The study looked at 3,890 patients from the Province of Quebec who diagnosed with RA between the years 1995 to 2007. The average age at diagnosis was about 56 years, and about 70 percent of all patients were women.
Patients were classified as “early consulters” if they were seen by a rheumatologist within three months of an RA diagnosis by their primary care provider. They were classified as “late consulters” if they were seen by a rheumatologist more than three months after their initial diagnosis. (Late consulters saw a rheumatologist on average 12 to 18 months after diagnosis, says Dr. Feldman.) If they were diagnosed by a rheumatologist, they were classified as “undetermined.”
Over the 12-year period from 1995 to 2007, 16 percent of all the patients had orthopaedic surgery, including 24 percent of the late consulters, 17 percent of the early consulters and 14 percent of the undetermined patients (who presumably got appropriate treatment immediately, since there was no lag time between RA diagnosis and seeing a rheumatologist).
“This study has policy implications, as well as implications for individual patients. Surgery is costly, and early treatment by a rheumatologist can save the health care system money as well as spare patients from having surgery,” Dr. Feldman says. “Our results support early treatment of RA guided by a rheumatologist.”

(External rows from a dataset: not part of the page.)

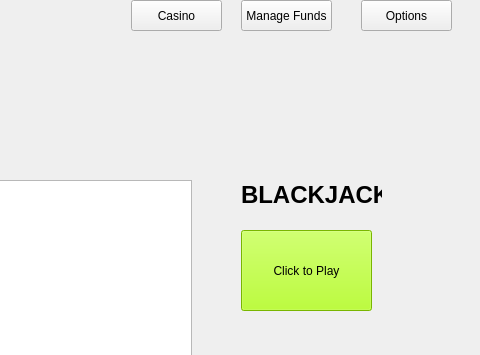
The window that BlackJackQT/CasinoHomePage.ui (Babywise/Blackjack) describes before a commit, drawn with Qt 5; both pictures show x 339 to 819 and y 0 to 355 of the 819 by 544 pixel window.
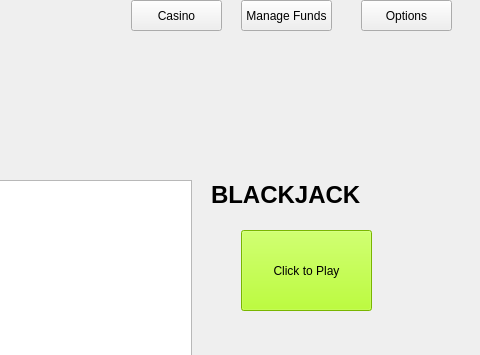
The same window after the commit.

Commit message: updated Casino Home Page.uii

Patch:
```diff
--- a/BlackJackQT/CasinoHomePage.ui
+++ b/BlackJackQT/CasinoHomePage.ui
@@ -78,9 +78,9 @@
   <widget class="QLabel" name="gameTitle">
    <property name="geometry">
     <rect>
-     <x>580</x>
+     <x>550</x>
      <y>170</y>
-     <width>141</width>
+     <width>211</width>
      <height>51</height>
     </rect>
    </property>
```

“Other studies have also shown that patients do better when treated by a rheumatologist [rather than a general practitioner],” says Joanne Jordan, MD, director of the Thurston Arthritis Research Center at the University of North Carolina, Chapel Hill, who moderated a press conference where these results were discussed.
Eric Matteson, MD, chair of the division of rheumatology at the Mayo Clinic in Rochester, Minn., agrees. “When you see a rheumatologist early after diagnosis, you get started on appropriate therapy, and that stops the progression of joint damage to the point where it is so severe that you need surgery.”